His subsequent terse but gentle conversation with Brambell was perfect in the way it conveyed sincere and tired resignation: “Let’s not do this anymore” to which Wilfrid simply replied “Alright”. Brambell responded to Corbett’s final “Good-bye, father” spoken in Harold’s voice with “Fuck ‘orf”, which he managed to say with a good-natured warmth entirely absent from every single one of their earlier dealings.

Although the tone of the piece was consistently bleak, one wonders if Corbett’s late fatherhood and Brambell’s companion, possibly from Hong Kong, brought happiness and contentment that was only hinted at.

Our parting impression of Harry H Corbett was a 'phone call to his agent. Neither actor had worked much since the last series. After panto’, all that was on offer was a stage version of Steptoe and Son touring Australia and they already had Wilfrid on board.

Corbett’s eyes conveyed the abject realisation that, like Harold and Albert, he and Brambell would be trapped, shackled together for all eternity.
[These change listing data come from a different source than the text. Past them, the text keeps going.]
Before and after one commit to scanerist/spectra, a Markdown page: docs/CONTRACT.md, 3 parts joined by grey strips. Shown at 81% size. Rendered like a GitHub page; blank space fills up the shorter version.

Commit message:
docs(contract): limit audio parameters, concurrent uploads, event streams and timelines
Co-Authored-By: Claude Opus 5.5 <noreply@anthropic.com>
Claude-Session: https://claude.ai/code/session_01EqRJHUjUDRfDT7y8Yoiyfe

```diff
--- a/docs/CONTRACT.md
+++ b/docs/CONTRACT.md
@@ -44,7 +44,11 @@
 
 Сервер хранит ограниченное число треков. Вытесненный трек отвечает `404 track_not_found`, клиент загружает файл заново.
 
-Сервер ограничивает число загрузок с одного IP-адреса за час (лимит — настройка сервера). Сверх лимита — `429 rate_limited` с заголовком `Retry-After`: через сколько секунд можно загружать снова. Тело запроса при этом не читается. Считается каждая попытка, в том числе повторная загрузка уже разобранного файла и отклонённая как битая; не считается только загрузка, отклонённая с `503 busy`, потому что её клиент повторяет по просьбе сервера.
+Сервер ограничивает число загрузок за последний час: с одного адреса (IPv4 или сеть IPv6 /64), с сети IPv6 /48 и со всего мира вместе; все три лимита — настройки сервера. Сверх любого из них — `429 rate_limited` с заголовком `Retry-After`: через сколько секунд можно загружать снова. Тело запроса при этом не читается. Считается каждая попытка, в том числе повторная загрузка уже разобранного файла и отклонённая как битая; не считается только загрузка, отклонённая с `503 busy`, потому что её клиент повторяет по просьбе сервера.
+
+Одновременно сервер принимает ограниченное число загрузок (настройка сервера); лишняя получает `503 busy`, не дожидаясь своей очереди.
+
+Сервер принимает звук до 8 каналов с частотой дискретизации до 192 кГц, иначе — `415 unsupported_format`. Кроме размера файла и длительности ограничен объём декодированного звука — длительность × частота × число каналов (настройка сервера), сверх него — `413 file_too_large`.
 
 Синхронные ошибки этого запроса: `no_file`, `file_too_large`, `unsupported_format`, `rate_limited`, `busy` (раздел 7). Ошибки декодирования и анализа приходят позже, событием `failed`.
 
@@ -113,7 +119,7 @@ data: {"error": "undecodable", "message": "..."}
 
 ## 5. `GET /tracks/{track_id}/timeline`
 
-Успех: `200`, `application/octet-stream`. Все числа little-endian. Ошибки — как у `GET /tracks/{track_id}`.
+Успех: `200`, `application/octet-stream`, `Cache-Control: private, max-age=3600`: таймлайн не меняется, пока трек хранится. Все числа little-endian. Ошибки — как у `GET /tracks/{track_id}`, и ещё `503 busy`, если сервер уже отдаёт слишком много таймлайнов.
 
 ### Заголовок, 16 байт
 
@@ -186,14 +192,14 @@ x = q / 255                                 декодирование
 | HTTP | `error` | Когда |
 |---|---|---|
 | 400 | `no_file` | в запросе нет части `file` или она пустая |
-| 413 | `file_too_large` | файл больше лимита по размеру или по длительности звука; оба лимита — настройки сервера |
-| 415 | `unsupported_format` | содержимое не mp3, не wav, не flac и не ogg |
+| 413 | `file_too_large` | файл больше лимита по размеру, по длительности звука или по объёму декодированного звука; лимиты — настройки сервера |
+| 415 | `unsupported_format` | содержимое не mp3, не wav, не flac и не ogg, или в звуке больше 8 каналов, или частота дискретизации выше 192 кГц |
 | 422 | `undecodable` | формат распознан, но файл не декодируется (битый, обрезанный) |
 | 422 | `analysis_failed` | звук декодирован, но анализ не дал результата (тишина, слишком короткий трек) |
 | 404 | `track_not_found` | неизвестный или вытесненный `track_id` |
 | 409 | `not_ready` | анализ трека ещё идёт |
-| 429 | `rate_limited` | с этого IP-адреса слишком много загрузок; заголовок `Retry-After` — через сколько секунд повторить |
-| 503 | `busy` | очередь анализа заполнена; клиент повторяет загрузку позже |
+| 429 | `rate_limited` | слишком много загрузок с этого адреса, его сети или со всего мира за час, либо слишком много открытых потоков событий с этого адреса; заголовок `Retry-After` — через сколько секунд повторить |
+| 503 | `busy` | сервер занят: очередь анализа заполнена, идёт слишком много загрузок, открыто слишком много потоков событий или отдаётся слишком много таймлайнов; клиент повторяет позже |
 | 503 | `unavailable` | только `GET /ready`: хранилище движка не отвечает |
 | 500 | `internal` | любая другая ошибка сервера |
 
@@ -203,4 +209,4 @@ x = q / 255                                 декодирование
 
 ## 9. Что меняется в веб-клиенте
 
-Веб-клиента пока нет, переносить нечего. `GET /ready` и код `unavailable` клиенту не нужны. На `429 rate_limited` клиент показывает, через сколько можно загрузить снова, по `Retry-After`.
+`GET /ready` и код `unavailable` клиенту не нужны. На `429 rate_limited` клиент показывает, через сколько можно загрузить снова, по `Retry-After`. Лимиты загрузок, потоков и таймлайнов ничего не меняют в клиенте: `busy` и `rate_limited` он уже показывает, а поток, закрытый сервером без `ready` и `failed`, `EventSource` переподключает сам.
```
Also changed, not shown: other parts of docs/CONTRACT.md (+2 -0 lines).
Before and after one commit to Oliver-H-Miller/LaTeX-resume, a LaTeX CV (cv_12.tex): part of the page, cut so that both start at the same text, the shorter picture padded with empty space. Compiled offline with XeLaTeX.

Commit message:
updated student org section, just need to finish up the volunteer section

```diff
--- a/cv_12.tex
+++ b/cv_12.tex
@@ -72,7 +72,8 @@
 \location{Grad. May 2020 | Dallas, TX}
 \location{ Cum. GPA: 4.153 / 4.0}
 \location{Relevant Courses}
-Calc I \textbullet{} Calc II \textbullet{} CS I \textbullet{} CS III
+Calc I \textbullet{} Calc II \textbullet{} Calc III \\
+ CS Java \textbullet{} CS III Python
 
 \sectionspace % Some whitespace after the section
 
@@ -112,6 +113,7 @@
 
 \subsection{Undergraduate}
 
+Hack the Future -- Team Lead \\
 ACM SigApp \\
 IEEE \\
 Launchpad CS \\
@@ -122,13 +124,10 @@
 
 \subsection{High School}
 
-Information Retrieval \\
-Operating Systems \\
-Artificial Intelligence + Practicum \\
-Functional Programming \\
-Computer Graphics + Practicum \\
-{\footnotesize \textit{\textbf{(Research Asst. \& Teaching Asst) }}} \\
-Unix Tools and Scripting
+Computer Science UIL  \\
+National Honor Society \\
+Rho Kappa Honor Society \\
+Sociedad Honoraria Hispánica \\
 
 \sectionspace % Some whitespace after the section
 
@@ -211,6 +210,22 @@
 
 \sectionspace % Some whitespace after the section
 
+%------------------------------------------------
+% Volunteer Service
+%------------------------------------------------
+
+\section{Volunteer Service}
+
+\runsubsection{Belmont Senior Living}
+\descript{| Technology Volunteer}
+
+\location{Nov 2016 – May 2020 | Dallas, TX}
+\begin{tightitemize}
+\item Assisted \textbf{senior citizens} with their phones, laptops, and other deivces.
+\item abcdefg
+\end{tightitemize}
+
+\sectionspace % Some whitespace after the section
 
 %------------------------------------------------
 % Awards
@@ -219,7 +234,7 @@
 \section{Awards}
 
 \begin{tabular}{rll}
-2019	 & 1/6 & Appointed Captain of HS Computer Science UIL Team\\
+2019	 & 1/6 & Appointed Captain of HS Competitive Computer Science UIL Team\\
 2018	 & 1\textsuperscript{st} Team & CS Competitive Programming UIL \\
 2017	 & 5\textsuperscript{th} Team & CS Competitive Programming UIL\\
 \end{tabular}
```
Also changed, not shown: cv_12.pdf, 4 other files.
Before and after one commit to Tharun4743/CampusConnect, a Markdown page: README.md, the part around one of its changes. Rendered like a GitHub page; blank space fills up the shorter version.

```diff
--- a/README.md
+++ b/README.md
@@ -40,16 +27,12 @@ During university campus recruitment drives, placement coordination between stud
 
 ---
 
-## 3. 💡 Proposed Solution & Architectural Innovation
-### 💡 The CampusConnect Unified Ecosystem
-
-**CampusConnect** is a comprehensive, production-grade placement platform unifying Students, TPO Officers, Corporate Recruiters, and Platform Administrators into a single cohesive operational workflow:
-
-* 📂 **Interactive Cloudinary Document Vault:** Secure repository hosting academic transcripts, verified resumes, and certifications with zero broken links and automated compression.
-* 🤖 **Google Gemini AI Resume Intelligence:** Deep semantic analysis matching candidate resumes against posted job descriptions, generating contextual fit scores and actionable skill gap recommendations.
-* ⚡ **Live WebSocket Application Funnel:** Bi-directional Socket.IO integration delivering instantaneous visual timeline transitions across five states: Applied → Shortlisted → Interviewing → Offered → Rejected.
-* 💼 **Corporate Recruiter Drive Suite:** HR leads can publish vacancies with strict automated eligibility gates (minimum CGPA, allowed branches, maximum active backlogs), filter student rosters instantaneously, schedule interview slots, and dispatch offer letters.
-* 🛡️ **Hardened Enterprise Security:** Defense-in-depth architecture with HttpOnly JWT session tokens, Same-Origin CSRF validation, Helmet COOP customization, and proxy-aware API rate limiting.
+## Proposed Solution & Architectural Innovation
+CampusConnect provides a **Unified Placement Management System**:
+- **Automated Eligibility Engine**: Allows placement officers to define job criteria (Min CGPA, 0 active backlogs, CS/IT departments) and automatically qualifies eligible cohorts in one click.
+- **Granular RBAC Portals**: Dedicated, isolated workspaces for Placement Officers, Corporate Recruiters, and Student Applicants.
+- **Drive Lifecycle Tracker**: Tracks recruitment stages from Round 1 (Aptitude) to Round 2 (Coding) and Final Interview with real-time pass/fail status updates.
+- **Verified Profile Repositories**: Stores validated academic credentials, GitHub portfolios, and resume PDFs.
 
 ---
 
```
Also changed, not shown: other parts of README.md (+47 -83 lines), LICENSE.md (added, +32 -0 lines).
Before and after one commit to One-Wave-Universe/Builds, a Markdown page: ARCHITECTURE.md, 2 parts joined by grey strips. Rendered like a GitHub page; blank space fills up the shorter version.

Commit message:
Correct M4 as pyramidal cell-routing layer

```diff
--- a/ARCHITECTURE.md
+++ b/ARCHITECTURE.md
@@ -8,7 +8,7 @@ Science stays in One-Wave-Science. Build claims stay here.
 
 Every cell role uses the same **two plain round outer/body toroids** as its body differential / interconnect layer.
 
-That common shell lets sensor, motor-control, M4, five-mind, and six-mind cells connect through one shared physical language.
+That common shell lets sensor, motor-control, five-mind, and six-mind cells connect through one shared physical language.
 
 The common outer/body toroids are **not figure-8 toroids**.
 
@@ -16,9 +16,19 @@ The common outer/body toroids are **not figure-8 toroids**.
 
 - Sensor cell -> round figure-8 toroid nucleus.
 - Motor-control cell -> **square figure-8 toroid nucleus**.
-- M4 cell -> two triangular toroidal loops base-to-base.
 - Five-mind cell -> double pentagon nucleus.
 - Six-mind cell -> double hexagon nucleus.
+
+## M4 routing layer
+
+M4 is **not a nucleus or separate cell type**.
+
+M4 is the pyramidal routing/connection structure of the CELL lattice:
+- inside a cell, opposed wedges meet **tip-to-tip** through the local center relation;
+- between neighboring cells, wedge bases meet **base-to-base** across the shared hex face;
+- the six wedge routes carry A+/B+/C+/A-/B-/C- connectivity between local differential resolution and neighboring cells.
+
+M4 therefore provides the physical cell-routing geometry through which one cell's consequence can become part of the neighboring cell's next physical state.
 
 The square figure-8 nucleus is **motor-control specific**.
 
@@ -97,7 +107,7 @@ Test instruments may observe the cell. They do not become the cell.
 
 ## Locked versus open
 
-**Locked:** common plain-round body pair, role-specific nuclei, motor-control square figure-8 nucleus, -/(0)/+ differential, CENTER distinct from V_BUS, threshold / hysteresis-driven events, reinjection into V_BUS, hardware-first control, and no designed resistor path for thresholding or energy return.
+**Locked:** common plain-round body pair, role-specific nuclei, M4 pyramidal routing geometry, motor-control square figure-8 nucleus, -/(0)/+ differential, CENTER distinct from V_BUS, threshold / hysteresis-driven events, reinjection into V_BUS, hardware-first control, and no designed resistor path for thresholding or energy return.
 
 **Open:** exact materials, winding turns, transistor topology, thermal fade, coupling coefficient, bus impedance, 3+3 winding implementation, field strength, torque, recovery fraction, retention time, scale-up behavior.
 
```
As he commented when waiting for the tardy Wilfrid to arrive at the very first read-through for the Comedy Playhouse pilot all those years ago, it was just like "Waiting for Godot".

In the end it seemed that Harry H Corbett and Wilfrid Brambell were destined to continue to play their own desperate version of Vladimir and Estragon until the final curtain came down.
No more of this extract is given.